◆ Exercise ◆
Write out the data below in full, unchanged, minus the images.
(Data provided Opens)
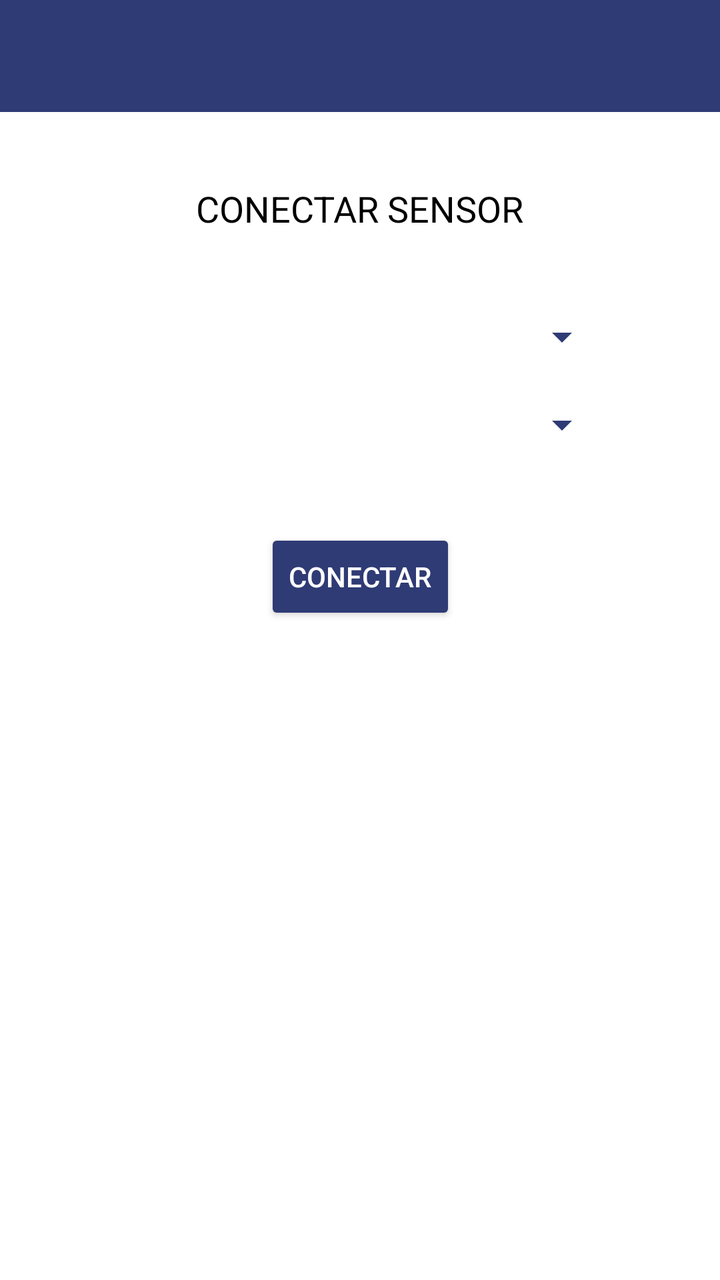
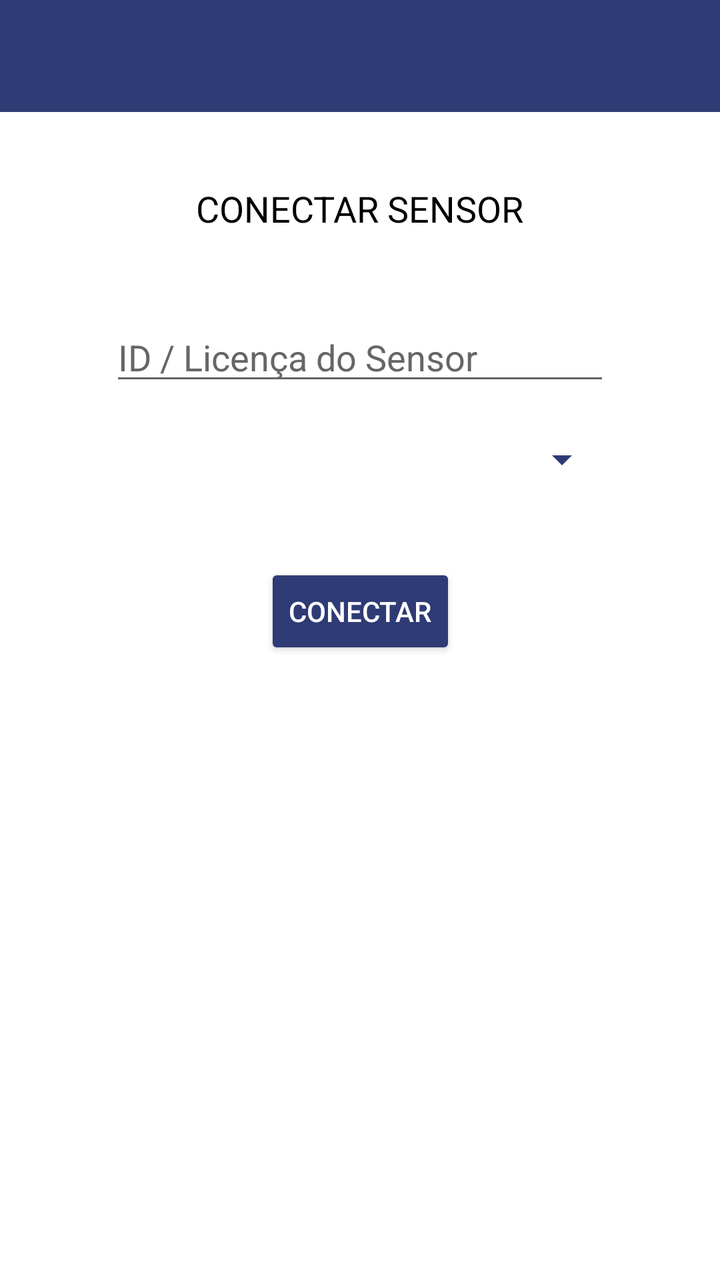

Screens rendered from an Android XML layout before and after an edit, with the pre-edit source and the edit as a unified diff.
<!-- AndroidManifest.xml: application theme Theme.WattWiseApp -->
<!-- res/layout/activity_connect_sensor.xml -->
<?xml version="1.0" encoding="utf-8"?>
<androidx.constraintlayout.widget.ConstraintLayout xmlns:android="http://schemas.android.com/apk/res/android"
    xmlns:app="http://schemas.android.com/apk/res-auto"
    xmlns:tools="http://schemas.android.com/tools"
    android:id="@+id/main"
    android:layout_width="match_parent"
    android:layout_height="match_parent"
    android:background="#FFFFFF"
    tools:context=".connectSensor">

    <com.google.android.material.appbar.MaterialToolbar
        android:id="@+id/toolbar"
        android:layout_width="0dp"
        android:layout_height="wrap_content"
        android:background="#2F3B75"
        android:title="Conectar Sensor"
        android:titleTextColor="@android:color/white"
        app:popupTheme="@style/MenuBranco"
        app:layout_constraintEnd_toEndOf="parent"
        app:layout_constraintStart_toStartOf="parent"
        app:layout_constraintTop_toTopOf="parent" />

    <TextView
        android:id="@+id/textView15"
        android:layout_width="wrap_content"
        android:layout_height="wrap_content"
        android:layout_marginTop="36dp"
        android:text="CONECTAR SENSOR"
        android:textColor="#000000"
        android:textSize="18sp"
        app:layout_constraintEnd_toEndOf="parent"
        app:layout_constraintStart_toStartOf="parent"
        app:layout_constraintTop_toBottomOf="@+id/toolbar" />

    <Spinner
        android:id="@+id/spinnerSensores"
        android:layout_width="250dp"
        android:layout_height="wrap_content"
        android:layout_marginTop="40dp"
        android:backgroundTint="#2F3B75"
        android:textColor="#000000"
        app:layout_constraintEnd_toEndOf="parent"
        app:layout_constraintStart_toStartOf="parent"
        app:layout_constraintTop_toBottomOf="@+id/textView15" />

    <Spinner
        android:id="@+id/spinnerEletros"
        android:layout_width="250dp"
        android:layout_height="wrap_content"
        android:layout_marginTop="20dp"
        android:backgroundTint="#2F3B75"
        android:textColor="#000000"
        app:layout_constraintEnd_toEndOf="parent"
        app:layout_constraintStart_toStartOf="parent"
        app:layout_constraintTop_toBottomOf="@+id/spinnerSensores" />

    <Button
        android:id="@+id/btnConnectSensor"
        android:layout_width="wrap_content"
        android:layout_height="wrap_content"
        android:layout_marginTop="40dp"
        android:backgroundTint="#2F3B75"
        android:text="Conectar"
        android:textColor="#FFFFFF"
        app:layout_constraintEnd_toEndOf="parent"
        app:layout_constraintStart_toStartOf="parent"
        app:layout_constraintTop_toBottomOf="@+id/spinnerEletros" />

</androidx.constraintlayout.widget.ConstraintLayout>
<!-- resources referenced by this layout -->
<resources>
  <style name="MenuBranco" parent="ThemeOverlay.Material3.Light">
          <item name="colorSurface">#FFFFFF</item>
          <item name="colorOnSurface">#000000</item>
          <item name="android:background">#FFFFFF</item>
      </style>
  <style name="Theme.WattWiseApp" parent="Base.Theme.WattWiseApp" />
  <style name="Base.Theme.WattWiseApp" parent="Theme.MaterialComponents.DayNight.NoActionBar">
          
          
      </style>
</resources>

<!-- the commit's change to res/layout/activity_connect_sensor.xml (unified diff, before → after) -->
@@ -32,13 +32,16 @@
         app:layout_constraintStart_toStartOf="parent"
         app:layout_constraintTop_toBottomOf="@+id/toolbar" />
 
-    <Spinner
-        android:id="@+id/spinnerSensores"
+    <EditText
+        android:id="@+id/edtNomeSensor"
         android:layout_width="250dp"
         android:layout_height="wrap_content"
         android:layout_marginTop="40dp"
-        android:backgroundTint="#2F3B75"
+        android:ems="10"
+        android:hint="ID / Licença do Sensor"
+        android:inputType="text"
         android:textColor="#000000"
+        android:textColorHint="#686565"
         app:layout_constraintEnd_toEndOf="parent"
         app:layout_constraintStart_toStartOf="parent"
         app:layout_constraintTop_toBottomOf="@+id/textView15" />
@@ -52,7 +55,7 @@
         android:textColor="#000000"
         app:layout_constraintEnd_toEndOf="parent"
         app:layout_constraintStart_toStartOf="parent"
-        app:layout_constraintTop_toBottomOf="@+id/spinnerSensores" />
+        app:layout_constraintTop_toBottomOf="@+id/edtNomeSensor" />
 
     <Button
         android:id="@+id/btnConnectSensor"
(Data provided Closes)
◆ Finished task ◆
Screens rendered from an Android XML layout before and after an edit, with the pre-edit source and the edit as a unified diff.
<!-- AndroidManifest.xml: application theme Theme.WattWiseApp -->
<!-- res/layout/activity_connect_sensor.xml -->
<?xml version="1.0" encoding="utf-8"?>
<androidx.constraintlayout.widget.ConstraintLayout xmlns:android="http://schemas.android.com/apk/res/android"
    xmlns:app="http://schemas.android.com/apk/res-auto"
    xmlns:tools="http://schemas.android.com/tools"
    android:id="@+id/main"
    android:layout_width="match_parent"
    android:layout_height="match_parent"
    android:background="#FFFFFF"
    tools:context=".connectSensor">

    <com.google.android.material.appbar.MaterialToolbar
        android:id="@+id/toolbar"
        android:layout_width="0dp"
        android:layout_height="wrap_content"
        android:background="#2F3B75"
        android:title="Conectar Sensor"
        android:titleTextColor="@android:color/white"
        app:popupTheme="@style/MenuBranco"
        app:layout_constraintEnd_toEndOf="parent"
        app:layout_constraintStart_toStartOf="parent"
        app:layout_constraintTop_toTopOf="parent" />

    <TextView
        android:id="@+id/textView15"
        android:layout_width="wrap_content"
        android:layout_height="wrap_content"
        android:layout_marginTop="36dp"
        android:text="CONECTAR SENSOR"
        android:textColor="#000000"
        android:textSize="18sp"
        app:layout_constraintEnd_toEndOf="parent"
        app:layout_constraintStart_toStartOf="parent"
        app:layout_constraintTop_toBottomOf="@+id/toolbar" />

    <Spinner
        android:id="@+id/spinnerSensores"
        android:layout_width="250dp"
        android:layout_height="wrap_content"
        android:layout_marginTop="40dp"
        android:backgroundTint="#2F3B75"
        android:textColor="#000000"
        app:layout_constraintEnd_toEndOf="parent"
        app:layout_constraintStart_toStartOf="parent"
        app:layout_constraintTop_toBottomOf="@+id/textView15" />

    <Spinner
        android:id="@+id/spinnerEletros"
        android:layout_width="250dp"
        android:layout_height="wrap_content"
        android:layout_marginTop="20dp"
        android:backgroundTint="#2F3B75"
        android:textColor="#000000"
        app:layout_constraintEnd_toEndOf="parent"
        app:layout_constraintStart_toStartOf="parent"
        app:layout_constraintTop_toBottomOf="@+id/spinnerSensores" />

    <Button
        android:id="@+id/btnConnectSensor"
        android:layout_width="wrap_content"
        android:layout_height="wrap_content"
        android:layout_marginTop="40dp"
        android:backgroundTint="#2F3B75"
        android:text="Conectar"
        android:textColor="#FFFFFF"
        app:layout_constraintEnd_toEndOf="parent"
        app:layout_constraintStart_toStartOf="parent"
        app:layout_constraintTop_toBottomOf="@+id/spinnerEletros" />

</androidx.constraintlayout.widget.ConstraintLayout>
<!-- resources referenced by this layout -->
<resources>
  <style name="MenuBranco" parent="ThemeOverlay.Material3.Light">
          <item name="colorSurface">#FFFFFF</item>
          <item name="colorOnSurface">#000000</item>
          <item name="android:background">#FFFFFF</item>
      </style>
  <style name="Theme.WattWiseApp" parent="Base.Theme.WattWiseApp" />
  <style name="Base.Theme.WattWiseApp" parent="Theme.MaterialComponents.DayNight.NoActionBar">
          
          
      </style>
</resources>

<!-- the commit's change to res/layout/activity_connect_sensor.xml (unified diff, before → after) -->
@@ -32,13 +32,16 @@
         app:layout_constraintStart_toStartOf="parent"
         app:layout_constraintTop_toBottomOf="@+id/toolbar" />
 
-    <Spinner
-        android:id="@+id/spinnerSensores"
+    <EditText
+        android:id="@+id/edtNomeSensor"
         android:layout_width="250dp"
         android:layout_height="wrap_content"
         android:layout_marginTop="40dp"
-        android:backgroundTint="#2F3B75"
+        android:ems="10"
+        android:hint="ID / Licença do Sensor"
+        android:inputType="text"
         android:textColor="#000000"
+        android:textColorHint="#686565"
         app:layout_constraintEnd_toEndOf="parent"
         app:layout_constraintStart_toStartOf="parent"
         app:layout_constraintTop_toBottomOf="@+id/textView15" />
@@ -52,7 +55,7 @@
         android:textColor="#000000"
         app:layout_constraintEnd_toEndOf="parent"
         app:layout_constraintStart_toStartOf="parent"
-        app:layout_constraintTop_toBottomOf="@+id/spinnerSensores" />
+        app:layout_constraintTop_toBottomOf="@+id/edtNomeSensor" />
 
     <Button
         android:id="@+id/btnConnectSensor"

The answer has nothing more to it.